Plaintiffs alleged that the federal defendants violated four statutes in implementing the flow augmentation release: (1) the Endangered Species Act (“ESA”); (2) the National Environmental Protection Act (“NEPA”); (3) CVPIA § 3411(a) and 43 U.S.C. § 383 (the “Reclamation Act”); and (4) CVPIA § 3406(b)(23). The district court granted the federal defendants’ motion for summary judgment on all four claims. However, it also concluded that the 1955 Act did authorize the federal defendants to implement the 2013 flow augmentation increase to benefit fish in the lower Klamath. Federal defendants and the intervenor defendants appealed the ruling regarding the 1955 Act, and the water contractors appealed all of the claims except the NEPA claim.
The Ninth Circuit reversed in part and affirmed in part. First, reversing the district court, the court held that pursuant to the 1995 Act, the Bureau had power to release water to preserve a Native American fishing ground and prevent salmon die-off downstream. Although the principal purpose of the 1955 Act was to provide water for the Central Valley, the court noted that the law also authorizes and directs the Secretary to “adopt appropriate measures to insure the preservation and propagation of fish and wildlife, including . . . the maintenance of the flow of the Trinity River below the diversion point.” Accordingly, even if Congress, when it enacted the 1955 Act, did not contemplate a mass fish die-off or the need for flow augmentation to prevent it, the general language of the 1955 Act authorized the release.
Second, affirming the district court, the court held that the Bureau did not violate the Reclamation Act or CVPIA § 3411(a) by implementing the flow augmentation release without obtaining a modification in its water rights permits prior to reallocating water to a new place of use. Because the Klamath River is not listed as an approved place of use, plaintiffs argued that the defendants were required to modify the state water right permits. The court disagreed because California Fish & Game Code § 5937 creates an exception to the permit change requirement that not only allows, but also requires, the Bureau to allow sufficient water to pass the Lewiston Dam to maintain the fish below the dam.
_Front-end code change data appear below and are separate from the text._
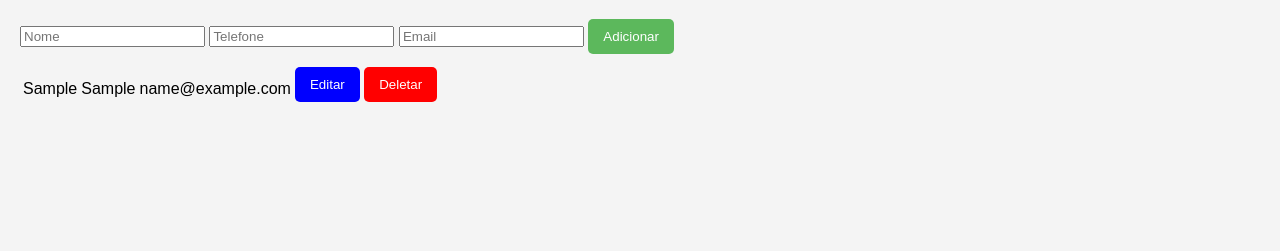
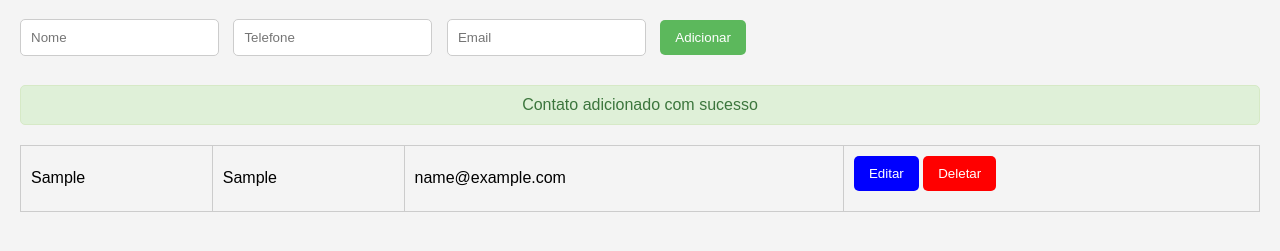
Before and after one commit to WashingtonFranz0/VueJS, a plain HTML site: page OT11-VueJS/index.html in a window 1280 px wide. Both pictures are taken after typing "Sample", "Sample", "name@example.com" into the empty fields and a click on the button "Adicionar". Shown: the part 61-312 px from the top of the page. Drawn offline with nearby package versions, Linux system fonts and the light colour scheme.

Commit message:
atualizando

```diff
--- a/OT11-VueJS/index.html
+++ b/OT11-VueJS/index.html
@@ -12,12 +12,14 @@
     <div id="app">
         <h1>Cadastro de Agenda</h1>
 
-        <form @submit.prevent="editIndex === -1 ? addContact() : apdateContact()"> <!-- Condição para adicionar ou atualizar -->
+        <form @submit.prevent="editIndex === -1 ? addContact() : updateContact()"> <!-- Condição para adicionar ou atualizar -->
             <input type="text" v-model="currentContact.name" placeholder="Nome" required> <!-- Ligado a currentContact-->
             <input type="text" v-model="currentContact.phone" placeholder="Telefone" required> <!-- Ligado a currentContact-->
             <input type="email" v-model="currentContact.email" placeholder="Email" required> <!-- Ligado a currentContact-->
             <button type="submit">{{ editIndex === -1 ? 'Adicionar' : 'Atualizar' }}</button> <!-- texto dinãmico-->
         </form>
+
+        <div v-if="messageVisible" class="message">{{ messageText }}</div> <!-- Mensagem de configuração-->
 
         <table>
             <thead>
@@ -47,12 +49,15 @@
                     email: ''
                 },
                 contacts: [], // Array que armazenará todos os contatos
-                editIndex: -1 // Índice para saber se estamos editando um contato
+                editIndex: -1, // Índice para saber se estamos editando um contato
+                messageVisible: false, // Controla a visibilidade da mensagem
+                messageText: '' // Texto da mensagem
             },
             methods: {
                 addContact() { // Método para adicionar um novo contato
                     if (this.currentContact.name && this.currentContact.phone && this.currentContact.email) { // Verifica se todos os campos estão preenchidos
                         this.contacts.push({...this.currentContact });// Adiciona o novo contato ao array
+                        this.showMessage('Contato adicionado com sucesso'); // Exibe a mensagem
                         this.resetForm(); // Limpa os campos após adicionar
                     }
                 },
@@ -62,6 +67,7 @@
                 },
                 updateContact() { // Método para atualizar o contato
                 this.$set(this.contacts, this.editIndex, this.currentContact); // Atualiza o contato no array
+                this.showMessage('Contato atualizado com sucesso!'); // Exibe a mensagem
                 this.resetForm(); // Limpa os campos após a atualização
                 this.editIndex = -1; // Reseta o indice de edição
                 },
@@ -70,6 +76,13 @@
                  },
                 resetForm() { // Método para limpar os campos
                 this.currentContact = { name: '', phone: '', email: ''}; // Reseta o objeto de contato
+            },
+            showMessage(text) {
+                this.messageText = text;
+                this.messageVisible = true;
+                setTimeout(() => {
+                    this.messageVisible = false;
+                }, 4000);
             }
             }
         });
@@ -101,6 +114,42 @@
             background-color: red;
             color: white;
         }
+
+        input {
+            padding: 10px;
+            margin-right: 10px;
+            border: 1px solid #ccc;
+            border-radius: 5px;
+        }
+
+        table {
+            width: 100%;
+            border-collapse: collapse;
+            margin-top: 20px;
+        }
+
+        th, td {
+            padding: 10px;
+            border: 1px solid #ccc;
+            text-align: left;
+        }
+
+        th {
+            background-color: #e7e7e7;
+        }
+        tr:hover {
+            background-color: #f1f1f1;
+        }
+
+        .message {
+            background-color: #dff0d8; /* verde claro */
+            color: #3c763d; /* Verde escuro */
+            padding: 10px;
+            margin: 20px 0;
+            text-align: center;
+            border: 1px solid #d6e9c6; /* Borda verde */
+            border-radius: 5px;
+        }
     </style>
 
 </body>
```
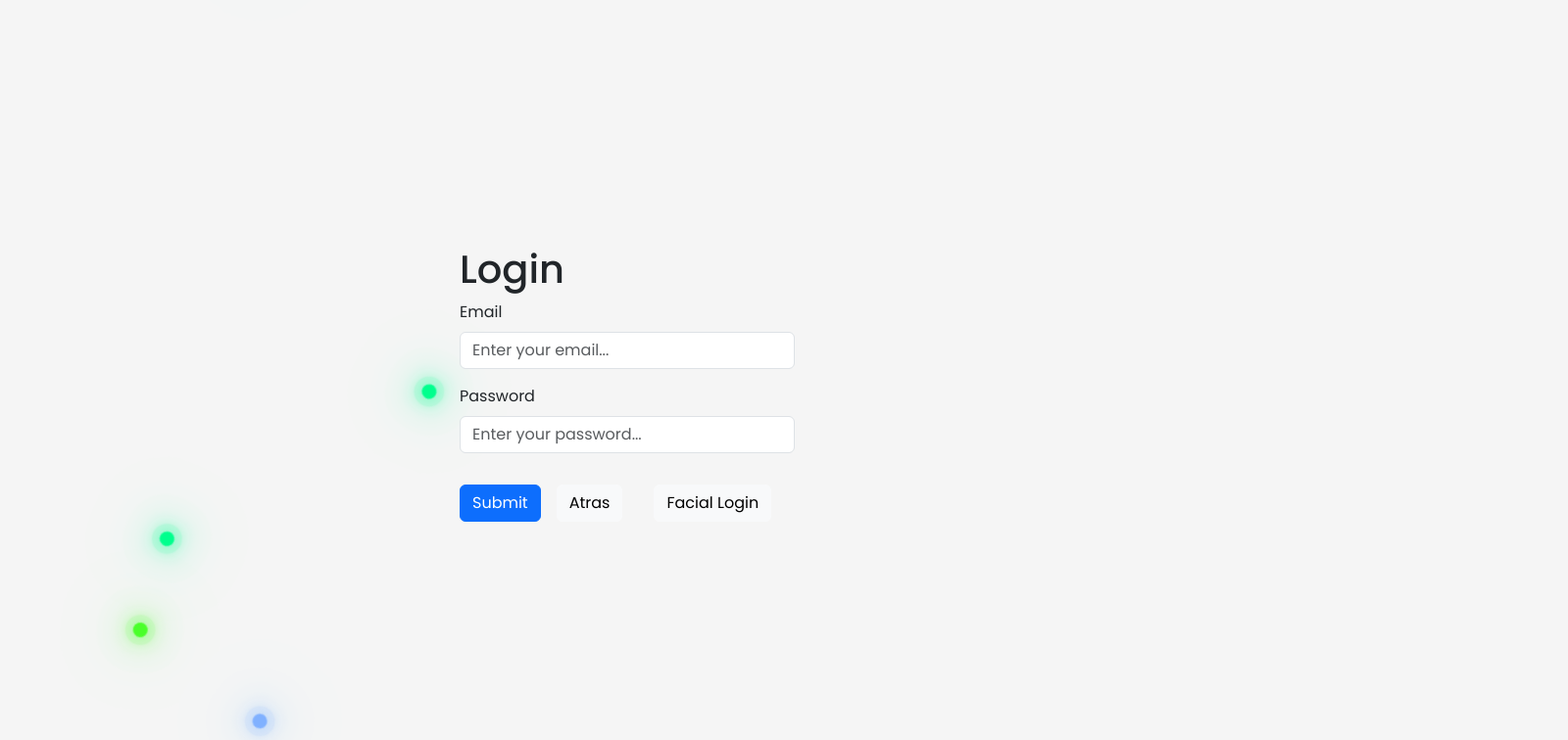
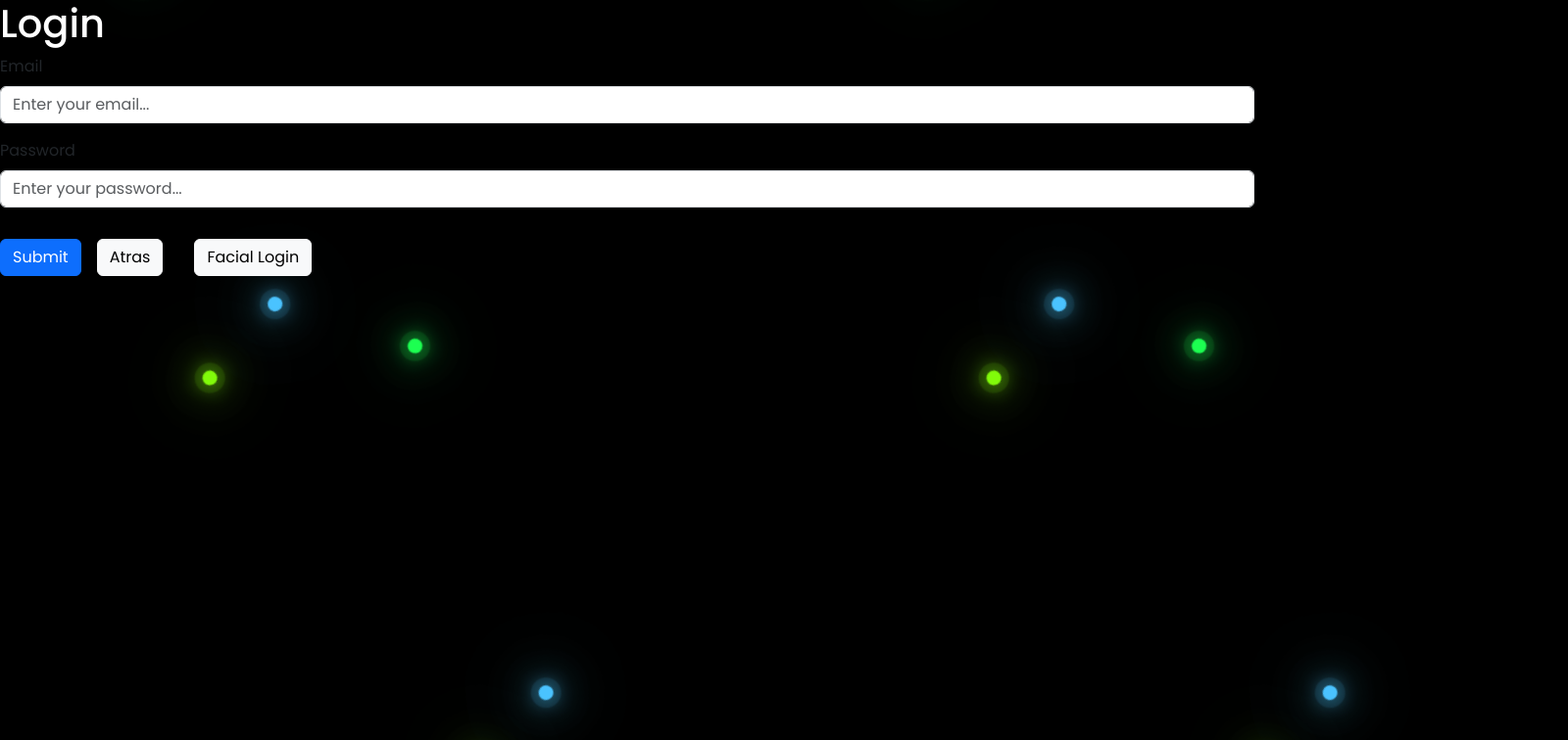
Before and after one commit to pianattero/HoroCrew_WebApp_Dep, a React (Vite) app: page /login in a window 1280 px wide. Shown: the top 756 px of the page at 98% size, 1600 px wide, since content can reach past the window. Built offline with nearby package versions, Linux system fonts and the light colour scheme; what react-scroll-motion would draw is missing.

Commit message:
login bg

```diff
--- a/src/components/Backgrounds/BackgroundLogin/BackgroundLogin.css
+++ b/src/components/Backgrounds/BackgroundLogin/BackgroundLogin.css
@@ -3,13 +3,13 @@
     padding: 0;
 }
 
-body {
+.body-bg {
     display: flex;
     justify-content: center;
     align-items: center;
     width: 100%;
     min-height: 100vh;
-    background: whitesmoke;
+    background: black;
     overflow: hidden;
 }
 
--- a/src/components/Backgrounds/BackgroundLogin/BackgroundLogin.jsx
+++ b/src/components/Backgrounds/BackgroundLogin/BackgroundLogin.jsx
@@ -2,7 +2,7 @@
 import "./BackgroundLogin.css"
 export const GlowingDiv = () => {
     return (
-        <>
+        <div className="body-bg">
             <div className="glowing">
                 <span style={{ '--i': 1 }}></span>
                 <span style={{ '--i': 2 }}></span>
@@ -23,6 +23,6 @@ export const GlowingDiv = () => {
                 <span style={{ '--i': 2 }}></span>
                 <span style={{ '--i': 3 }}></span>
             </div>
-        </>
+        </div>
     );
 };
--- a/src/views/misc/Login/Login.css
+++ b/src/views/misc/Login/Login.css
@@ -1,7 +1,3 @@
-* {
-    background-color: whitesmoke;
-}
-
 .SignupBg {
     position: relative;
 }
@@ -12,3 +8,12 @@
     left: 0;
     z-index: -1;
 }
+
+h1 {
+    color: white;
+}
+
+formControl [text="Password"],
+formControl [text="Email"] {
+    color: white !important;
+}
--- a/src/views/misc/Login/Login.jsx
+++ b/src/views/misc/Login/Login.jsx
@@ -60,7 +60,7 @@ const Login = () => {
             </div>
             <h1>Login</h1>
 
-            <form onSubmit={handleSubmit}>
+            <form onSubmit={handleSubmit} >
                 <FormControl
                     text="Email"
                     error={touched.email && errors.email}
@@ -74,6 +74,8 @@ const Login = () => {
                         value={values.email}
                         error={touched.email && errors.email}
                         placeholder="Enter your email..."
+                        style={{ color: "white" }}
+
                     />
                 </FormControl>
 
@@ -91,6 +93,8 @@ const Login = () => {
                         error={touched.password && errors.password}
                         placeholder="Enter your password..."
                         type="password"
+                        style={{ color: "white" }}
+
                     />
                 </FormControl>
 
```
Thus, the Ninth Circuit affirmed the district court’s holding that, because the 2013 flow augmentation release fell under the section 5937 exception, the Bureau did not violate the Reclamation Act or CVPIA § 3411(a).
Third, affirming the district court, the court held that the flow augmentation release did not violate CVPIA § 3406(b)(23), which sets a minimum and maximum amount of water that the Bureau may release for the Lewiston Dam, because section 3406(b)(23) is geographically limited to the Trinity River basin. Thus, any water released to aid areas outside the Trinity River basin is not subject to the water release schedule, including the maximum cap of water that can be released.
Finally, the court did not reach the merits of the ESA claim because the plaintiffs did not have standing.
Notwithstanding this year’s wet winter and the Governor’s recent declaration that the California drought emergency is over, it is likely that the “fish vs. human” battle for water will continue in the coming years. The California environmental attorneys at Bick Law LLP will continue to monitor litigation regarding the competing demands for water in the West.